* **DIRECTIONS**
Using the entries below, copy out all lines where "docs" is found.

* **MATERIAL FOR THE TASK**
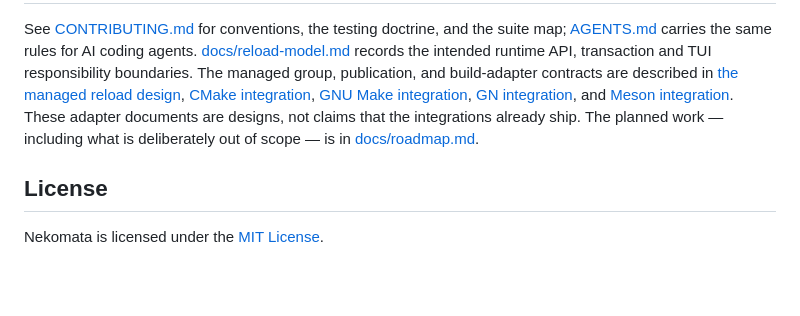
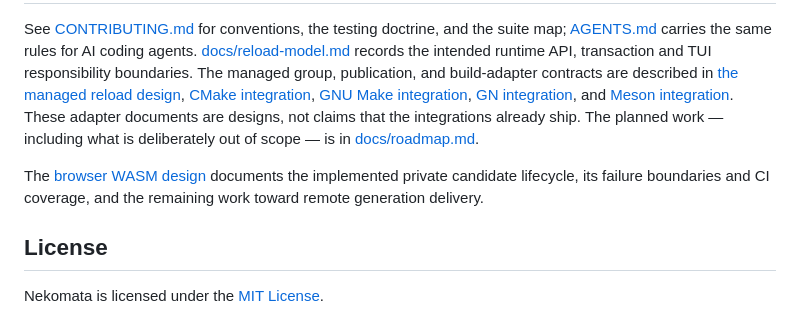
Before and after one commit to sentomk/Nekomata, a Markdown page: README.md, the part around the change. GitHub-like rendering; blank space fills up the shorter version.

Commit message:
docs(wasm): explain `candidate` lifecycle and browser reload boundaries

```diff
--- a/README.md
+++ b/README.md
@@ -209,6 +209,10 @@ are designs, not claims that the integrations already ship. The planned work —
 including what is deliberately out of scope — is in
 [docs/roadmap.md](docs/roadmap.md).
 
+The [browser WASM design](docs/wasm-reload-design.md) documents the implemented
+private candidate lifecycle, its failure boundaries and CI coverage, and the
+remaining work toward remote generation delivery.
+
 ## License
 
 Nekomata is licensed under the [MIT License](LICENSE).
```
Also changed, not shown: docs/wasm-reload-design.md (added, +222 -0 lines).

* **RESPONSE TO THIS EXERCISE**
docs(wasm): explain `candidate` lifecycle and browser reload boundaries
 [docs/roadmap.md](docs/roadmap.md).
+The [browser WASM design](docs/wasm-reload-design.md) documents the implemented
Also changed, not shown: docs/wasm-reload-design.md (added, +222 -0 lines).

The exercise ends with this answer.